Apple, the trillion-dollar tech giant, is also a giant in customer service. When my iPhone battery life began to diminish, I found myself on Apple’s online support pages, where I was quickly offered four options: bring the product into a store, send it in for repair (which I could schedule online), start a chat, or set up a call. With a few keyboard clicks, I had a shiny, new “issue ID” and had initiated a call.
On my call, I avoided the phone menu entirely because the automated system knew who I was and why I was calling. I was placed in the appropriate queue with an acceptable five-minute wait time. The rep who answered knew who I was, why I was calling, had my warranty information, and we jumped right into troubleshooting.
Why can’t all companies do this?

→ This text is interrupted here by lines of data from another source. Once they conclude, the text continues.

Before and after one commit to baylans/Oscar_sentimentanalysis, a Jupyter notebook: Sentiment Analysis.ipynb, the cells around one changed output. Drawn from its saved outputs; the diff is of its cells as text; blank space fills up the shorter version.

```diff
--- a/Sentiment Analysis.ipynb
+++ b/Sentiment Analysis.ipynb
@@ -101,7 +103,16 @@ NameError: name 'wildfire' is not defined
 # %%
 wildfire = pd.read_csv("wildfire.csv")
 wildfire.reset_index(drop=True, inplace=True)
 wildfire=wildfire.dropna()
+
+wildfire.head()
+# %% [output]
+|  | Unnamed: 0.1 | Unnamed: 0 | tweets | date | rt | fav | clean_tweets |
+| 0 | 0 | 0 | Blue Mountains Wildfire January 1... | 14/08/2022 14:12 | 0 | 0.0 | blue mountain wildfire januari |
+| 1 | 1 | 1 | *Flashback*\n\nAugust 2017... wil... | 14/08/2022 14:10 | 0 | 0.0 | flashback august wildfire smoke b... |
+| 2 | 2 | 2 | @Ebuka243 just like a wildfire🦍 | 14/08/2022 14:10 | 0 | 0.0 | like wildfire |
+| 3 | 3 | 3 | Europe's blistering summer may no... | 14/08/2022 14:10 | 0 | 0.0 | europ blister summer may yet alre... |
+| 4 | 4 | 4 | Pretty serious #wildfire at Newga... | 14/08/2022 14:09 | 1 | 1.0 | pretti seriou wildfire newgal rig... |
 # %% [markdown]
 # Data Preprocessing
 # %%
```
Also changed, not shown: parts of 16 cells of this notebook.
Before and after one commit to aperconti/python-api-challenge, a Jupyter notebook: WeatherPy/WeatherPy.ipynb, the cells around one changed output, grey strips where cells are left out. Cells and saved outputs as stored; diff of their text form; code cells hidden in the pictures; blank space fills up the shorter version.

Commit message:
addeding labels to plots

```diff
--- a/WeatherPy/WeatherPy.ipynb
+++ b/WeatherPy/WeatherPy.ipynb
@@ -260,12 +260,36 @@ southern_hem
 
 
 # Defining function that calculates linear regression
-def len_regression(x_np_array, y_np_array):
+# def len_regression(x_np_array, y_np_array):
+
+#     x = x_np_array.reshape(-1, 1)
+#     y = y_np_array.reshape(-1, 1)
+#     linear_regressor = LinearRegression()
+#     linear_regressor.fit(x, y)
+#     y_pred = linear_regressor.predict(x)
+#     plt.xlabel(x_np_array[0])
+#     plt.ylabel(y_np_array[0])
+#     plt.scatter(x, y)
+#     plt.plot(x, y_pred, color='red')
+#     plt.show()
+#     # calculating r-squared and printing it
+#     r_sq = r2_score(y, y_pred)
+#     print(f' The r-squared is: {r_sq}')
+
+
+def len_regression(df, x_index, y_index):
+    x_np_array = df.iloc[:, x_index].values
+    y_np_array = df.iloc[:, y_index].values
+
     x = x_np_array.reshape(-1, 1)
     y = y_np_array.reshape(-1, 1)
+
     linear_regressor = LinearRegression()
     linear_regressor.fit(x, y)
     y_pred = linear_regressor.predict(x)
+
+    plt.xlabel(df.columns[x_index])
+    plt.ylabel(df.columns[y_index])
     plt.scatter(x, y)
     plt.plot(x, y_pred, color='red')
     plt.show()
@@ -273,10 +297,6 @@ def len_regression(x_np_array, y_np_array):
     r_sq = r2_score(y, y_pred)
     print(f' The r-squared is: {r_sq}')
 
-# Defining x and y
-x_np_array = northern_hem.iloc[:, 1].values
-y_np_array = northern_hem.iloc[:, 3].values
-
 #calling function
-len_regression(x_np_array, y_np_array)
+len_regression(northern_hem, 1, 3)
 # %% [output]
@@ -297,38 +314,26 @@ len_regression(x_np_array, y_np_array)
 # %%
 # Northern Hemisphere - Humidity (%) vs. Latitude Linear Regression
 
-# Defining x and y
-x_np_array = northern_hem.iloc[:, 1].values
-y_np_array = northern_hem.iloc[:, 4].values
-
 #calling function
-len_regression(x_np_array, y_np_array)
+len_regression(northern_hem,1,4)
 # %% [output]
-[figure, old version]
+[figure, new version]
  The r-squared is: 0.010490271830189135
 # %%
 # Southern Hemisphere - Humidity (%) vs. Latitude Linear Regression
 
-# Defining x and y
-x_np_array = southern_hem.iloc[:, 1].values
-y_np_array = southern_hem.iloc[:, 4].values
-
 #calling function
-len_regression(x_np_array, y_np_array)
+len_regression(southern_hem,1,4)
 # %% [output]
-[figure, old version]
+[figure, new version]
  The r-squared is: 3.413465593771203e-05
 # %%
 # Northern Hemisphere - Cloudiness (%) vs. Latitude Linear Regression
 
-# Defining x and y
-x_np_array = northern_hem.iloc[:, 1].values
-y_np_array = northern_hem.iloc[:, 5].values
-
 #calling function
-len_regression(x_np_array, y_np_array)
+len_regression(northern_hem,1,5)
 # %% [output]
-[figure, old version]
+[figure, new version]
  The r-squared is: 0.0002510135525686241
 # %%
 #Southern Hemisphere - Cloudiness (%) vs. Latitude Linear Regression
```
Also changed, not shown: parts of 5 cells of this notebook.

The principles that guide effortless customer experiences seem basic. But the truth is, it’s difficult to get customer service basics right, and many organizations don’t. Run-of-the-mill customer service annoyances are still maddeningly common, yet the consequences to businesses are dire. You’ve probably seen these or similar statistics: 88% of customers consider customer service when they contemplate a purchase, and 58% stop doing business with a company after a poor service experience. Read more.
Read more about customer expectations in the article “5 Universal Customer Frustrations” by Brad Cleveland, published in CEOWorld Magazine.